Code change snippets
----------
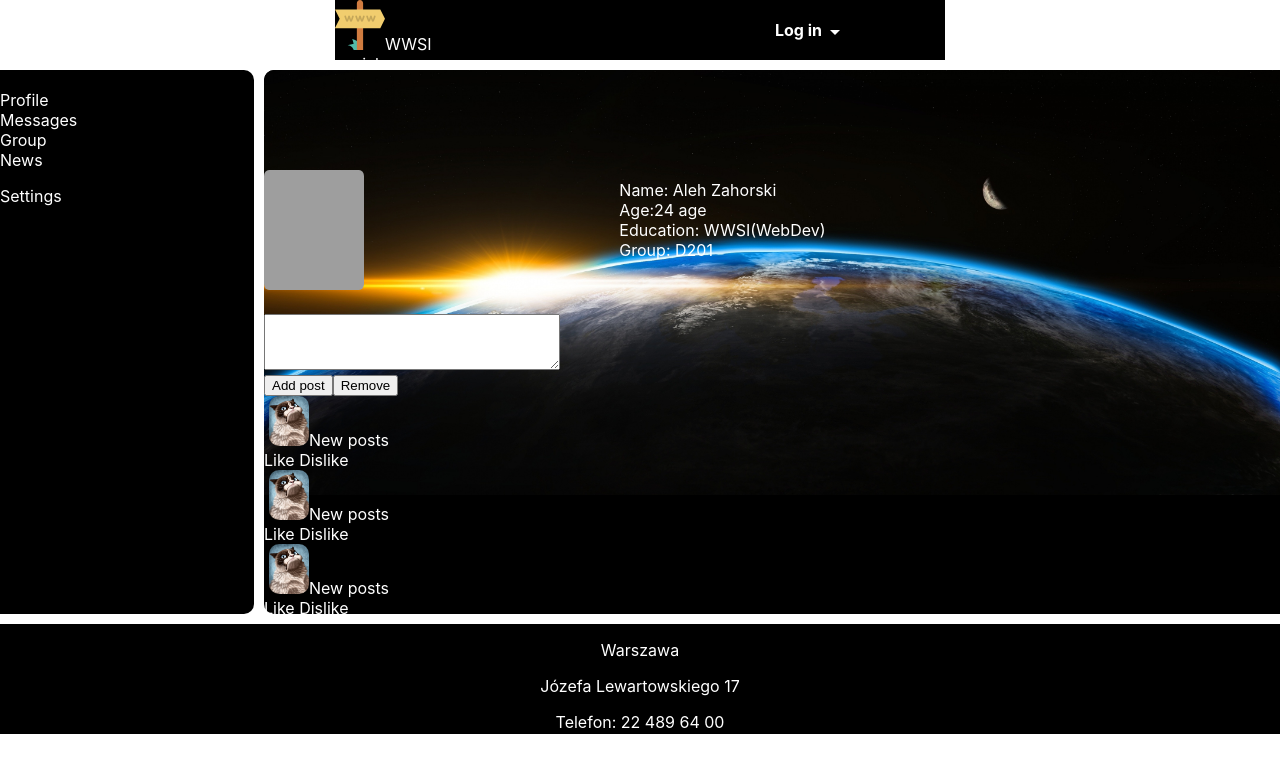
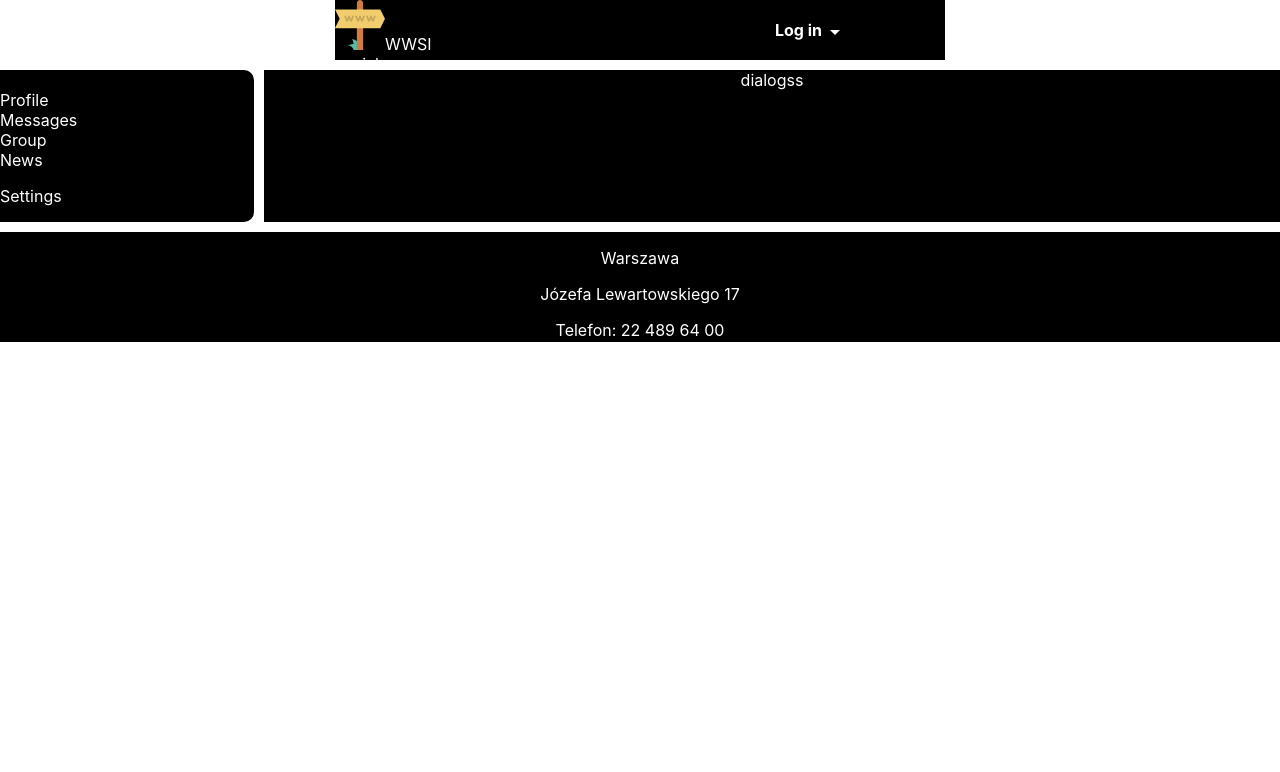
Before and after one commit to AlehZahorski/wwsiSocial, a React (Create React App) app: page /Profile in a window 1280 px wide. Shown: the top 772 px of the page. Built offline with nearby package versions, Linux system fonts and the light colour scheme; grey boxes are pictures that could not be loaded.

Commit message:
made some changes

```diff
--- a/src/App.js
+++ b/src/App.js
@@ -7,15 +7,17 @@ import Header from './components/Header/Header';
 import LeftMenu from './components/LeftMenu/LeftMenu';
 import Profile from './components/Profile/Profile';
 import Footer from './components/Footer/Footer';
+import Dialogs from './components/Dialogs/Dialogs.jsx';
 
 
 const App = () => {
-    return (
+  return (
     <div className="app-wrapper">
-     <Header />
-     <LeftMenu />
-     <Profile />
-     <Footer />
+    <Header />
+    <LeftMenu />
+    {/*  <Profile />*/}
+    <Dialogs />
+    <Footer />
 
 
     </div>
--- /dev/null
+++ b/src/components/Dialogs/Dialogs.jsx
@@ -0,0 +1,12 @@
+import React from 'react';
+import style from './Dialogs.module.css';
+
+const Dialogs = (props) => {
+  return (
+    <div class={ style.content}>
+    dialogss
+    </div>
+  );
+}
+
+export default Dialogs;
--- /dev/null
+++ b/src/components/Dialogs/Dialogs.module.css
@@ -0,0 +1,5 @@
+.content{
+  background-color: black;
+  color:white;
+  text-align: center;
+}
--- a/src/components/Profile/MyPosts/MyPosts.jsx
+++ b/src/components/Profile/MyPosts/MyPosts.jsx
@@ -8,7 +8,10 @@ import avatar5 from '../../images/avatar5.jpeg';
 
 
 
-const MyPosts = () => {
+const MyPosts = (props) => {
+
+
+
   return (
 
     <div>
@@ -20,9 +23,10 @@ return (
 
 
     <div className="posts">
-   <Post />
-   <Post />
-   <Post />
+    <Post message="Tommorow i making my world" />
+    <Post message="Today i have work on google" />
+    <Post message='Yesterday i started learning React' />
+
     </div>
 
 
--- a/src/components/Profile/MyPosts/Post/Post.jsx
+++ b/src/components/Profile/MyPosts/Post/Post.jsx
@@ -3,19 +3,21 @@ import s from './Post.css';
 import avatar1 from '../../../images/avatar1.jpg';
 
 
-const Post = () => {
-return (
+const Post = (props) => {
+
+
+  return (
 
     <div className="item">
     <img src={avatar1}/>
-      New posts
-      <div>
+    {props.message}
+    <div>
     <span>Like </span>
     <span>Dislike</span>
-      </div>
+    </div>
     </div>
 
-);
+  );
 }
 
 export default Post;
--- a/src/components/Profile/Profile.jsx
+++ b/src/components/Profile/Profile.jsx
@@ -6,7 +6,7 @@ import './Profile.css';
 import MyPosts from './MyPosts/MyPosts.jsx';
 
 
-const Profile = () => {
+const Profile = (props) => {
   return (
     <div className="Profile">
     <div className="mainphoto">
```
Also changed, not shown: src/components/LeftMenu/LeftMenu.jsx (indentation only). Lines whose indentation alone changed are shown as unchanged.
----------
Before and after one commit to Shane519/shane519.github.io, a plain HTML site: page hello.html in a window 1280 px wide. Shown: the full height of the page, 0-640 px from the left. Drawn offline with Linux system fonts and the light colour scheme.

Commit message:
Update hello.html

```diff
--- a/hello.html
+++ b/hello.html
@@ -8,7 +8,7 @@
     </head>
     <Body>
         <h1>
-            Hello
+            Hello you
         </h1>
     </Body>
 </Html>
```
----------
_Exercise description_. Read the data above and pull out each line that holds the string "const".

_Output of the exercise_.
 const App = () => {
+const Dialogs = (props) => {
-const MyPosts = () => {
+const MyPosts = (props) => {
-const Post = () => {
+const Post = (props) => {
-const Profile = () => {
+const Profile = (props) => {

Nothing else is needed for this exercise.